• **Work order**:
Search the listing below for the string "disability" and copy every line where it occurs.

• **Material for this exercise**:
· · · · ·

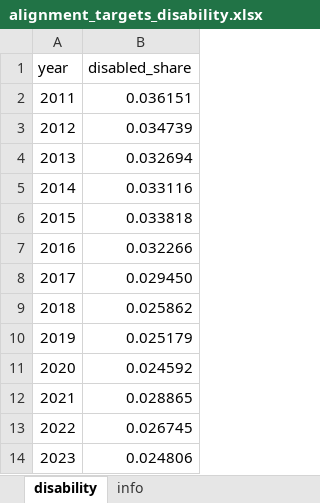
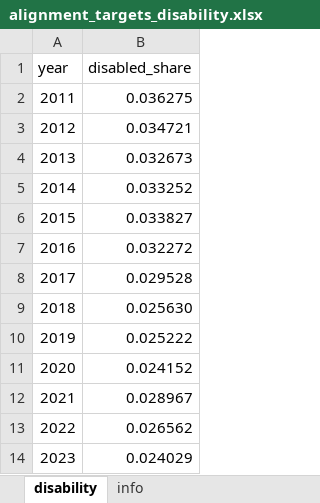
Before and after one commit to Mariia-Var/SimPathsEU, an Excel workbook: input/PL/DoFilesTargets/alignment_targets_disability.xlsx, sheet disability, drawn as a sheet; values as stored, in another font and other column widths than the file's, no borders; the diff names each change by its address in the sheet, - before the commit and + after, or states it on an @@ line.

```diff
--- a/input/PL/DoFilesTargets/alignment_targets_disability.xlsx (sheet disability)
+++ b/input/PL/DoFilesTargets/alignment_targets_disability.xlsx (sheet disability)
-B2 (disabled_share): 0.036151
+B2 (disabled_share): 0.036275
-B3 (disabled_share): 0.034739
+B3 (disabled_share): 0.034721
-B4 (disabled_share): 0.032694
+B4 (disabled_share): 0.032673
-B5 (disabled_share): 0.033116
+B5 (disabled_share): 0.033252
-B6 (disabled_share): 0.033818
+B6 (disabled_share): 0.033827
-B7 (disabled_share): 0.032266
+B7 (disabled_share): 0.032272
-B8 (disabled_share): 0.029450
+B8 (disabled_share): 0.029528
-B9 (disabled_share): 0.025862
+B9 (disabled_share): 0.025630
-B10 (disabled_share): 0.025179
+B10 (disabled_share): 0.025222
-B11 (disabled_share): 0.024592
+B11 (disabled_share): 0.024152
-B12 (disabled_share): 0.028865
+B12 (disabled_share): 0.028967
-B13 (disabled_share): 0.026745
+B13 (disabled_share): 0.026562
-B14 (disabled_share): 0.024806
+B14 (disabled_share): 0.024029
```
Also changed, not shown: sheet info, input/PL/DoFilesTargets/alignment_targets_employment.xlsx, input/PL/DoFilesTargets/alignment_targets_employment_NotPopProjAgeNormalised.xlsx, 28 other files.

· · · · ·

• **Written response**:
Before and after one commit to Mariia-Var/SimPathsEU, an Excel workbook: input/PL/DoFilesTargets/alignment_targets_disability.xlsx, sheet disability, drawn as a sheet; values as stored, in another font and other column widths than the file's, no borders; the diff names each change by its address in the sheet, - before the commit and + after, or states it on an @@ line.
--- a/input/PL/DoFilesTargets/alignment_targets_disability.xlsx (sheet disability)
+++ b/input/PL/DoFilesTargets/alignment_targets_disability.xlsx (sheet disability)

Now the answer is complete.